[Start of Attachment]

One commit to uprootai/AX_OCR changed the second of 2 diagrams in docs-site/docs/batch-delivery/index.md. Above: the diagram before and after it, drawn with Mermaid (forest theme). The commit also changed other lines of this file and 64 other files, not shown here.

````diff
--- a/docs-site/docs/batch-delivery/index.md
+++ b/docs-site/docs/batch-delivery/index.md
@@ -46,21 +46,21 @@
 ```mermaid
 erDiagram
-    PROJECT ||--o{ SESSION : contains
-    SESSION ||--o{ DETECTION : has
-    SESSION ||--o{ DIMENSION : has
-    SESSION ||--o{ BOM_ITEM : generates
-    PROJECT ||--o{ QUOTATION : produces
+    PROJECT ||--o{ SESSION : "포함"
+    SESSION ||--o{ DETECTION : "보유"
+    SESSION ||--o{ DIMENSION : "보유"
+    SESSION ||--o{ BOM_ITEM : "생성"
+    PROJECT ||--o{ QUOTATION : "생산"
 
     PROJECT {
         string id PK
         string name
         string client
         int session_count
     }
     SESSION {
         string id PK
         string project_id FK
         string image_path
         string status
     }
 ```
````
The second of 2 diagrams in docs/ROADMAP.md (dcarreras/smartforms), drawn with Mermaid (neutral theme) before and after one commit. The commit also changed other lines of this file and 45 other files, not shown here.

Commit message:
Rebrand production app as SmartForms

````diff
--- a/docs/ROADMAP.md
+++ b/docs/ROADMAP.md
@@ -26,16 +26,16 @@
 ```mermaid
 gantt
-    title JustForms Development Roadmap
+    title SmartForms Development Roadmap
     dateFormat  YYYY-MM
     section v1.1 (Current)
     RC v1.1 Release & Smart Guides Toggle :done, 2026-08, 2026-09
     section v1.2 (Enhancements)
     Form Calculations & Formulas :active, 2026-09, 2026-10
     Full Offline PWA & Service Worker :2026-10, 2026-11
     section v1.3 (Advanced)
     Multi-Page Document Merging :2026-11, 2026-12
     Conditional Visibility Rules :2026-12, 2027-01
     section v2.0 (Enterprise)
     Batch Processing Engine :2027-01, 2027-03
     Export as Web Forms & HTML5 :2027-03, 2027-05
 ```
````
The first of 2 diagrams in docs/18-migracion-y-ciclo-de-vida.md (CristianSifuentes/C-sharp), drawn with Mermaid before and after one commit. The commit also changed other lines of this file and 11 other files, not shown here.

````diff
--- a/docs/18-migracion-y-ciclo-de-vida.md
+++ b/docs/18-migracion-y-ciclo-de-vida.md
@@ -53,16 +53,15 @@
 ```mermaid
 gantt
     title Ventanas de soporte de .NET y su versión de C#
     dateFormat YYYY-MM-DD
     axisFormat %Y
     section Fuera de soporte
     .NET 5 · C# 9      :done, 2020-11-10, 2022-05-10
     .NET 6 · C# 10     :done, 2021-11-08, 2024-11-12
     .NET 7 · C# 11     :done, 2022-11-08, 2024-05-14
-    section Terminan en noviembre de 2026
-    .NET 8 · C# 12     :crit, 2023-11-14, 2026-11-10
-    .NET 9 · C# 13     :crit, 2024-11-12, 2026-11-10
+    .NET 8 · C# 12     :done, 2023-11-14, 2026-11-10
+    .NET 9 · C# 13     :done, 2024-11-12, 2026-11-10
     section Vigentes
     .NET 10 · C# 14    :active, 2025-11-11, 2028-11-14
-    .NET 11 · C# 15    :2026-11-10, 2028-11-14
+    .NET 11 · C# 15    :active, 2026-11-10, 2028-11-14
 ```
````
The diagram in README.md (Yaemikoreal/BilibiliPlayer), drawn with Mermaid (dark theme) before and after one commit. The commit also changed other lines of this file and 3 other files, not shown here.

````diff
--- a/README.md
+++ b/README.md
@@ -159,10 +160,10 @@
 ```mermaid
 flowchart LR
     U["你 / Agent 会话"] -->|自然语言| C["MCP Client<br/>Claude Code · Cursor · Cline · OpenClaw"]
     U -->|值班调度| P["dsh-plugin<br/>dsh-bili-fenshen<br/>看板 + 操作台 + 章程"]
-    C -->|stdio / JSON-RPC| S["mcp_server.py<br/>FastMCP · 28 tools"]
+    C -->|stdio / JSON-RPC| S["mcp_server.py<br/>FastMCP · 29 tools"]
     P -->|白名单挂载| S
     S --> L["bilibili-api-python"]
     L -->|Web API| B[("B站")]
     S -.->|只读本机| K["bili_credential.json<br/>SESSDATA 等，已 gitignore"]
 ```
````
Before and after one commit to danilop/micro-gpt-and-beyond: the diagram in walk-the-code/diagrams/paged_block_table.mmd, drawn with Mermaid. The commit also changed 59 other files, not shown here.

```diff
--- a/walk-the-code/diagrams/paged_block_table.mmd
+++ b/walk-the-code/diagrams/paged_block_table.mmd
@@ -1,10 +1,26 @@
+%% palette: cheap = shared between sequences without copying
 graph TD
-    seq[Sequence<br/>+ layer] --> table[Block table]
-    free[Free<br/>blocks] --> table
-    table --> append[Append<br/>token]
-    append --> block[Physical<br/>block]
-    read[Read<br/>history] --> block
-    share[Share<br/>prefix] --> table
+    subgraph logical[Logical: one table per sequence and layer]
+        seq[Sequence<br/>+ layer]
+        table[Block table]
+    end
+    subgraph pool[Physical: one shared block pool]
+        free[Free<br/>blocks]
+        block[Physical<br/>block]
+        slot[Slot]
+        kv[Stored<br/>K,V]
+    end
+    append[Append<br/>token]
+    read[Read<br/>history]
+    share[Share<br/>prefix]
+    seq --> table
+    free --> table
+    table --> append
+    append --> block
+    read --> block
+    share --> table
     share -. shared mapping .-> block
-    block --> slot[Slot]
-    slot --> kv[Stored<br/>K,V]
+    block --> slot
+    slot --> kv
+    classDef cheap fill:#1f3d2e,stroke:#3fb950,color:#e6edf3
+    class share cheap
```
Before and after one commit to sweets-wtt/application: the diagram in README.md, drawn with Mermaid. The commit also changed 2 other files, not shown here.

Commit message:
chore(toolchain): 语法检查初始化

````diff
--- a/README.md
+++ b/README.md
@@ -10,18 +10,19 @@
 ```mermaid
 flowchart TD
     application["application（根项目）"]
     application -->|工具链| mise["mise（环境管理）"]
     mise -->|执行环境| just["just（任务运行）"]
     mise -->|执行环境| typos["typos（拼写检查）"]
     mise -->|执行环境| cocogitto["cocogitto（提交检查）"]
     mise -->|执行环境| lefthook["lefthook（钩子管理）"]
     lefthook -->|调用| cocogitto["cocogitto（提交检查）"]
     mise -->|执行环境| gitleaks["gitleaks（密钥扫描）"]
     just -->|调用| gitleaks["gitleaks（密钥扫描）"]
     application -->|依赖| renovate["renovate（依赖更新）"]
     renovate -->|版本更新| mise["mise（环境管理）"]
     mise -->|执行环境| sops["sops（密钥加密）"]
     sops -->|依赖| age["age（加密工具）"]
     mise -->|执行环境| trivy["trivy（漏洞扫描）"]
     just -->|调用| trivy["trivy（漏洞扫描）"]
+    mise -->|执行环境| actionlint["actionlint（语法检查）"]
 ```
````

[End of Attachment]

- Directions for this task
Each record needs to be duplicated exactly.

- Answer to this task
One commit to uprootai/AX_OCR changed the second of 2 diagrams in docs-site/docs/batch-delivery/index.md. Above: the diagram before and after it, drawn with Mermaid (forest theme). The commit also changed other lines of this file and 64 other files, not shown here.

````diff
--- a/docs-site/docs/batch-delivery/index.md
+++ b/docs-site/docs/batch-delivery/index.md
@@ -46,21 +46,21 @@
 ```mermaid
 erDiagram
-    PROJECT ||--o{ SESSION : contains
-    SESSION ||--o{ DETECTION : has
-    SESSION ||--o{ DIMENSION : has
-    SESSION ||--o{ BOM_ITEM : generates
-    PROJECT ||--o{ QUOTATION : produces
+    PROJECT ||--o{ SESSION : "포함"
+    SESSION ||--o{ DETECTION : "보유"
+    SESSION ||--o{ DIMENSION : "보유"
+    SESSION ||--o{ BOM_ITEM : "생성"
+    PROJECT ||--o{ QUOTATION : "생산"
 
     PROJECT {
         string id PK
         string name
         string client
         int session_count
     }
     SESSION {
         string id PK
         string project_id FK
         string image_path
         string status
     }
 ```
````
The second of 2 diagrams in docs/ROADMAP.md (dcarreras/smartforms), drawn with Mermaid (neutral theme) before and after one commit. The commit also changed other lines of this file and 45 other files, not shown here.

Commit message:
Rebrand production app as SmartForms

````diff
--- a/docs/ROADMAP.md
+++ b/docs/ROADMAP.md
@@ -26,16 +26,16 @@
 ```mermaid
 gantt
-    title JustForms Development Roadmap
+    title SmartForms Development Roadmap
     dateFormat  YYYY-MM
     section v1.1 (Current)
     RC v1.1 Release & Smart Guides Toggle :done, 2026-08, 2026-09
     section v1.2 (Enhancements)
     Form Calculations & Formulas :active, 2026-09, 2026-10
     Full Offline PWA & Service Worker :2026-10, 2026-11
     section v1.3 (Advanced)
     Multi-Page Document Merging :2026-11, 2026-12
     Conditional Visibility Rules :2026-12, 2027-01
     section v2.0 (Enterprise)
     Batch Processing Engine :2027-01, 2027-03
     Export as Web Forms & HTML5 :2027-03, 2027-05
 ```
````
The first of 2 diagrams in docs/18-migracion-y-ciclo-de-vida.md (CristianSifuentes/C-sharp), drawn with Mermaid before and after one commit. The commit also changed other lines of this file and 11 other files, not shown here.

````diff
--- a/docs/18-migracion-y-ciclo-de-vida.md
+++ b/docs/18-migracion-y-ciclo-de-vida.md
@@ -53,16 +53,15 @@
 ```mermaid
 gantt
     title Ventanas de soporte de .NET y su versión de C#
     dateFormat YYYY-MM-DD
     axisFormat %Y
     section Fuera de soporte
     .NET 5 · C# 9      :done, 2020-11-10, 2022-05-10
     .NET 6 · C# 10     :done, 2021-11-08, 2024-11-12
     .NET 7 · C# 11     :done, 2022-11-08, 2024-05-14
-    section Terminan en noviembre de 2026
-    .NET 8 · C# 12     :crit, 2023-11-14, 2026-11-10
-    .NET 9 · C# 13     :crit, 2024-11-12, 2026-11-10
+    .NET 8 · C# 12     :done, 2023-11-14, 2026-11-10
+    .NET 9 · C# 13     :done, 2024-11-12, 2026-11-10
     section Vigentes
     .NET 10 · C# 14    :active, 2025-11-11, 2028-11-14
-    .NET 11 · C# 15    :2026-11-10, 2028-11-14
+    .NET 11 · C# 15    :active, 2026-11-10, 2028-11-14
 ```
````
The diagram in README.md (Yaemikoreal/BilibiliPlayer), drawn with Mermaid (dark theme) before and after one commit. The commit also changed other lines of this file and 3 other files, not shown here.

````diff
--- a/README.md
+++ b/README.md
@@ -159,10 +160,10 @@
 ```mermaid
 flowchart LR
     U["你 / Agent 会话"] -->|自然语言| C["MCP Client<br/>Claude Code · Cursor · Cline · OpenClaw"]
     U -->|值班调度| P["dsh-plugin<br/>dsh-bili-fenshen<br/>看板 + 操作台 + 章程"]
-    C -->|stdio / JSON-RPC| S["mcp_server.py<br/>FastMCP · 28 tools"]
+    C -->|stdio / JSON-RPC| S["mcp_server.py<br/>FastMCP · 29 tools"]
     P -->|白名单挂载| S
     S --> L["bilibili-api-python"]
     L -->|Web API| B[("B站")]
     S -.->|只读本机| K["bili_credential.json<br/>SESSDATA 等，已 gitignore"]
 ```
````
Before and after one commit to danilop/micro-gpt-and-beyond: the diagram in walk-the-code/diagrams/paged_block_table.mmd, drawn with Mermaid. The commit also changed 59 other files, not shown here.

```diff
--- a/walk-the-code/diagrams/paged_block_table.mmd
+++ b/walk-the-code/diagrams/paged_block_table.mmd
@@ -1,10 +1,26 @@
+%% palette: cheap = shared between sequences without copying
 graph TD
-    seq[Sequence<br/>+ layer] --> table[Block table]
-    free[Free<br/>blocks] --> table
-    table --> append[Append<br/>token]
-    append --> block[Physical<br/>block]
-    read[Read<br/>history] --> block
-    share[Share<br/>prefix] --> table
+    subgraph logical[Logical: one table per sequence and layer]
+        seq[Sequence<br/>+ layer]
+        table[Block table]
+    end
+    subgraph pool[Physical: one shared block pool]
+        free[Free<br/>blocks]
+        block[Physical<br/>block]
+        slot[Slot]
+        kv[Stored<br/>K,V]
+    end
+    append[Append<br/>token]
+    read[Read<br/>history]
+    share[Share<br/>prefix]
+    seq --> table
+    free --> table
+    table --> append
+    append --> block
+    read --> block
+    share --> table
     share -. shared mapping .-> block
-    block --> slot[Slot]
-    slot --> kv[Stored<br/>K,V]
+    block --> slot
+    slot --> kv
+    classDef cheap fill:#1f3d2e,stroke:#3fb950,color:#e6edf3
+    class share cheap
```
Before and after one commit to sweets-wtt/application: the diagram in README.md, drawn with Mermaid. The commit also changed 2 other files, not shown here.

Commit message:
chore(toolchain): 语法检查初始化

````diff
--- a/README.md
+++ b/README.md
@@ -10,18 +10,19 @@
 ```mermaid
 flowchart TD
     application["application（根项目）"]
     application -->|工具链| mise["mise（环境管理）"]
     mise -->|执行环境| just["just（任务运行）"]
     mise -->|执行环境| typos["typos（拼写检查）"]
     mise -->|执行环境| cocogitto["cocogitto（提交检查）"]
     mise -->|执行环境| lefthook["lefthook（钩子管理）"]
     lefthook -->|调用| cocogitto["cocogitto（提交检查）"]
     mise -->|执行环境| gitleaks["gitleaks（密钥扫描）"]
     just -->|调用| gitleaks["gitleaks（密钥扫描）"]
     application -->|依赖| renovate["renovate（依赖更新）"]
     renovate -->|版本更新| mise["mise（环境管理）"]
     mise -->|执行环境| sops["sops（密钥加密）"]
     sops -->|依赖| age["age（加密工具）"]
     mise -->|执行环境| trivy["trivy（漏洞扫描）"]
     just -->|调用| trivy["trivy（漏洞扫描）"]
+    mise -->|执行环境| actionlint["actionlint（语法检查）"]
 ```
````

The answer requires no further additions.